Located near your pool should be a well-stocked first-aid kit, a flotation device and quick access to a telephone. These allow for quick response and hopefully the prevention of disaster. In addition, weekly inspections of your pool/spa and surrounding access should be conducted. Loose deck material particles can create a tripping hazard, as can excessively large toys, pool vacuums, missing wall return fittings and glass containers. All can lead to injury or drowning so always remove unnecessary items from the pool or spa area.
Pool technology can include not just alarm systems and security cameras but also materials like anti-slip decks. It’s not uncommon for tile manufactured for indoor use only to be installed on or around the pool area. Tile such as this becomes extremely slippery when wet so only acrylic textured material or hand-laid pavers are recommended to provide the maximum level of protection from slippage. For alarms, many different types of alarm systems are available on today’s pool technology market. These systems can contain electronic sensors that relay a loud signal when water movement is detected. Finally, security cameras are an invaluable tool for remote monitoring of the pool and surrounding areas. With today’s technology, feeds from these cameras can be accessed from inside a building via a computer or iPhone.
In addition to the above tips, consider these as well– we highly recommend that anyone who owns a pool get up-to-date certifications in CPR, even if you don’t think you’ll need it. Knowing how to react in case of an emergency is key! Never trust that using a flotation device means there’s nothing to worry about. Proper usage of flotation equipment and diligent supervision is the key to a safe and happy summer. Children growing up around a pool should be taught to swim from as young of an age as possible.
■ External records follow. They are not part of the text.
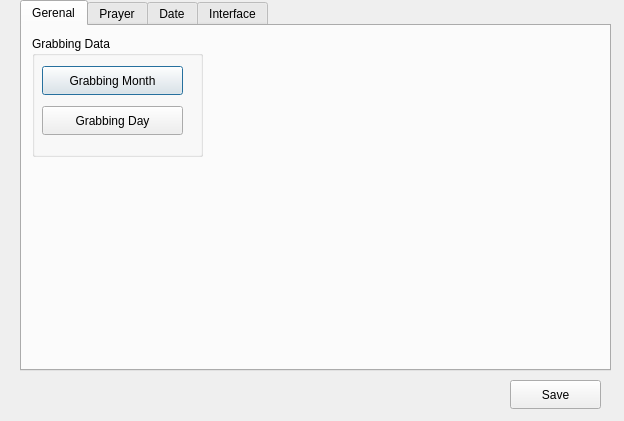
OneUmmahTech/Takbeer, file settings.ui: the form before one commit.
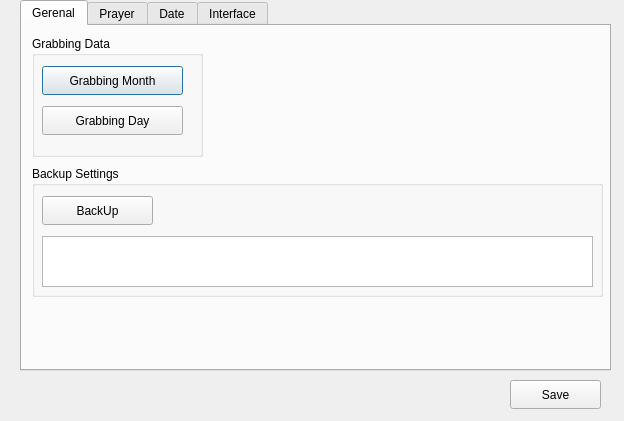
The form after the commit. The open tabs and pages were chosen to show the change.

The edit to the form file:
```diff
--- a/settings.ui
+++ b/settings.ui
@@ -68,6 +68,42 @@
       </property>
      </widget>
     </widget>
+    <widget class="QGroupBox" name="BackupSettings">
+     <property name="geometry">
+      <rect>
+       <x>10</x>
+       <y>140</y>
+       <width>571</width>
+       <height>131</height>
+      </rect>
+     </property>
+     <property name="title">
+      <string>Backup Settings</string>
+     </property>
+     <widget class="QPushButton" name="BackupButton">
+      <property name="geometry">
+       <rect>
+        <x>10</x>
+        <y>30</y>
+        <width>111</width>
+        <height>29</height>
+       </rect>
+      </property>
+      <property name="text">
+       <string>BackUp</string>
+      </property>
+     </widget>
+     <widget class="QTextBrowser" name="textBrowser">
+      <property name="geometry">
+       <rect>
+        <x>10</x>
+        <y>70</y>
+        <width>551</width>
+        <height>51</height>
+       </rect>
+      </property>
+     </widget>
+    </widget>
    </widget>
    <widget class="QWidget" name="Prayer">
     <attribute name="title">
```
Left out of the diff: 37 changed lines with no effect on the pictures.
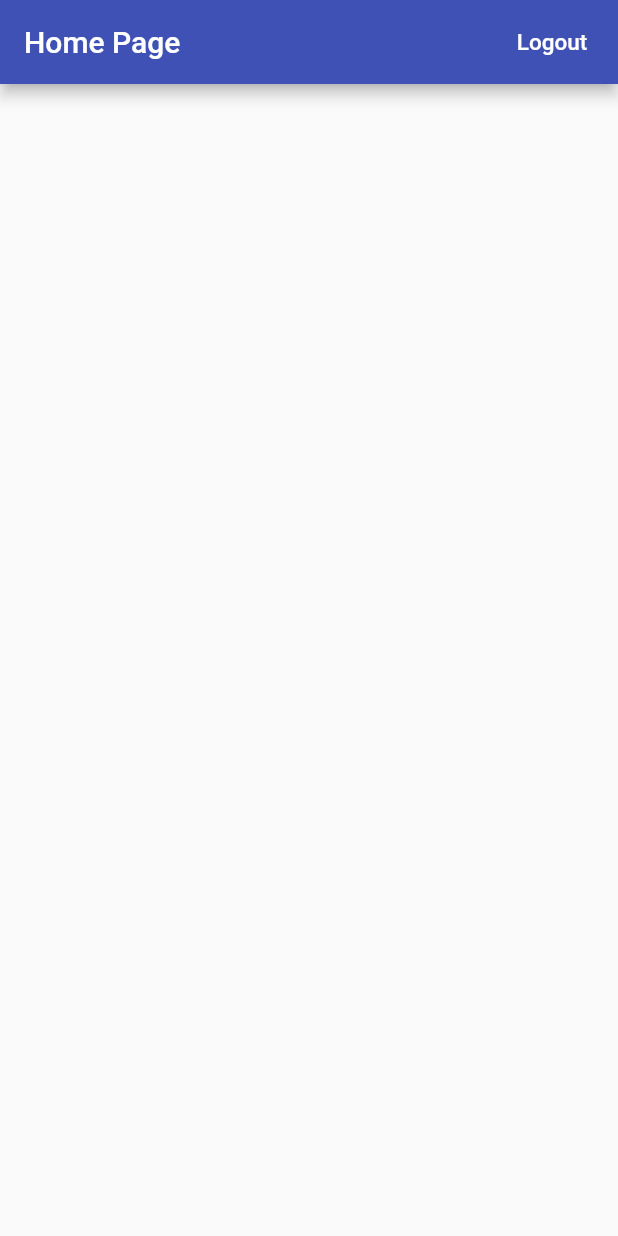
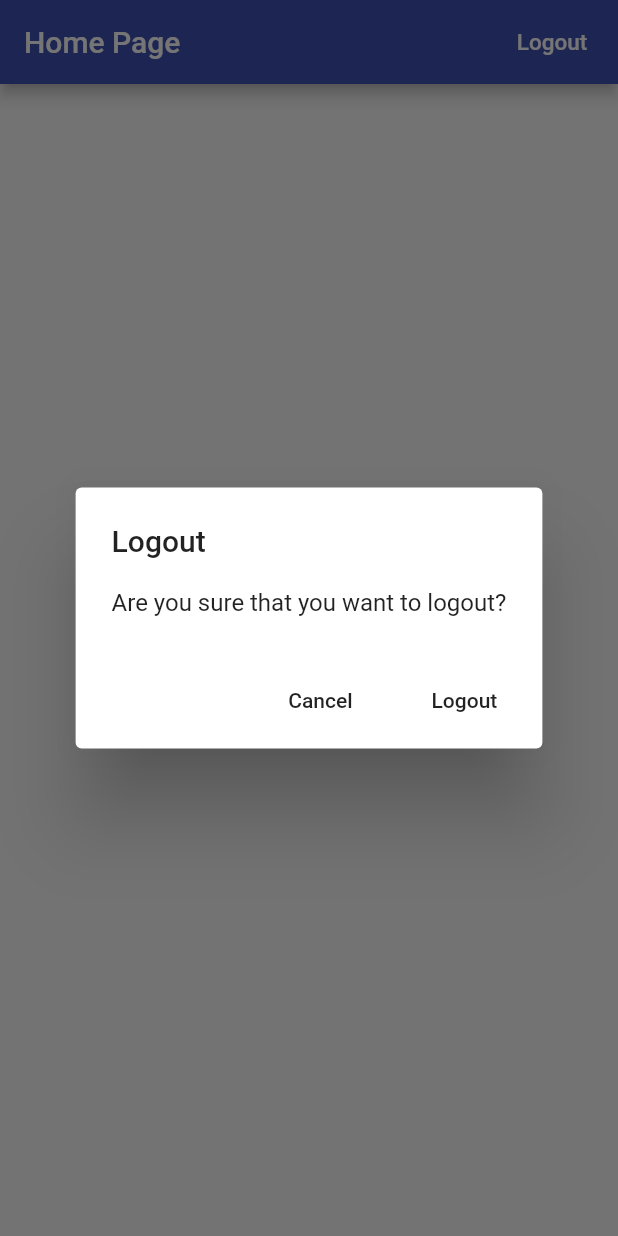
Before and after one commit to iammazharul/time_tracker, a Flutter app: the screen it shows once a user with an empty profile is signed in, after a tap on "Logout", on a phone screen of 412 x 824 dp. Run offline on Flutter 3.47's test engine with Material 2 defaults, Android fonts, the phone set to English and light mode, and no system bars; our stand-ins replace firebase_auth, firebase_core, google_sign_in; missing offline and left inert: flutter_facebook_login; accounts and stored records are empty.

Commit message:
12 Platform-Aware Dialogs

```diff
--- a/lib/app/home_page.dart
+++ b/lib/app/home_page.dart
@@ -1,4 +1,5 @@
 import 'package:flutter/material.dart';
+import 'package:time_tracker/common_widget/platform_alert_dialog.dart';
 import 'package:time_tracker/services/auth.dart';
 
 class HomePage extends StatelessWidget {
@@ -14,6 +15,18 @@ class HomePage extends StatelessWidget {
     }
   }
 
+  Future<void> _confrimSignOut(BuildContext context) async {
+    final didRequestSignOut = await PlatformAlertDialog(
+      title: 'Logout',
+      content: 'Are you sure that you want to logout?',
+      defaultActiontext: 'Logout',
+      cancelActiontext: 'Cancel',
+    ).show(context);
+    if (didRequestSignOut == true) {
+      _signOut();
+    }
+  }
+
   @override
   Widget build(BuildContext context) {
     return Scaffold(
@@ -21,7 +34,7 @@ class HomePage extends StatelessWidget {
         title: Text('Home Page'),
         actions: [
           FlatButton(
-            onPressed: _signOut,
+            onPressed: () => _confrimSignOut(context),
             child: Text(
               'Logout',
               style: TextStyle(fontSize: 15.0, color: Colors.white),
--- /dev/null
+++ b/lib/common_widget/platform_alert_dialog.dart
@@ -0,0 +1,92 @@
+import 'dart:io';
+import 'package:flutter/material.dart';
+import 'package:flutter/cupertino.dart';
+import 'package:time_tracker/common_widget/platform_widget.dart';
+
+class PlatformAlertDialog extends PlatformWidget {
+  final String title;
+  final String content;
+  final String defaultActiontext;
+  final String cancelActiontext;
+
+  PlatformAlertDialog({
+    @required this.title,
+    @required this.content,
+    @required this.defaultActiontext,
+    this.cancelActiontext,
+  })  : assert(title != null),
+        assert(content != null),
+        assert(defaultActiontext != null);
+
+  Future<bool> show(BuildContext context) async {
+    return Platform.isIOS
+        ? await showCupertinoDialog(
+            context: context,
+            builder: (context) => this,
+          )
+        : await showDialog(
+            context: context,
+            builder: (context) => this,
+            barrierDismissible: false,
+          );
+  }
+
+  @override
+  Widget buildCupertinoWidget(BuildContext context) {
+    return CupertinoAlertDialog(
+      title: Text(title),
+      content: Text(content),
+      actions: _buildAction(context),
+    );
+  }
+
+  @override
+  Widget buildMaterialWidget(BuildContext context) {
+    return AlertDialog(
+      title: Text(title),
+      content: Text(content),
+      actions: _buildAction(context),
+    );
+  }
+
+  List<Widget> _buildAction(BuildContext context) {
+    final actions = <Widget>[];
+    if (cancelActiontext != null) {
+      actions.add(
+        PlatformAlertDialogAction(
+          onPressed: () => Navigator.of(context).pop(false),
+          child: Text(cancelActiontext),
+        ),
+      );
+    }
+    actions.add(
+      PlatformAlertDialogAction(
+        onPressed: () => Navigator.of(context).pop(true),
+        child: Text(defaultActiontext),
+      ),
+    );
+    return actions;
+  }
+}
+
+class PlatformAlertDialogAction extends PlatformWidget {
+  PlatformAlertDialogAction({this.child, this.onPressed});
+  final Widget child;
+  final VoidCallback onPressed;
+
+  @override
+  Widget buildCupertinoWidget(BuildContext context) {
+    return CupertinoDialogAction(
+      onPressed: onPressed,
+      child: child,
+    );
+  }
+
+  @override
+  Widget buildMaterialWidget(BuildContext context) {
+    return FlatButton(
+      onPressed: onPressed,
+      child: child,
+    );
+  }
+}
--- /dev/null
+++ b/lib/common_widget/platform_widget.dart
@@ -0,0 +1,15 @@
+import 'dart:io';
+
+import 'package:flutter/material.dart';
+
+abstract class PlatformWidget extends StatelessWidget {
+  Widget buildCupertinoWidget(BuildContext context);
+  Widget buildMaterialWidget(BuildContext context);
+  @override
+  Widget build(BuildContext context) {
+    if(Platform.isIOS){
+      return buildCupertinoWidget(context);
+    }
+    return buildMaterialWidget(context);
+  }
+}
```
While this may not prevent an accident, it may give you a few extra seconds to react. Always swim with a buddy! Even adults are prone to accidents, and having a swim partner can save lives!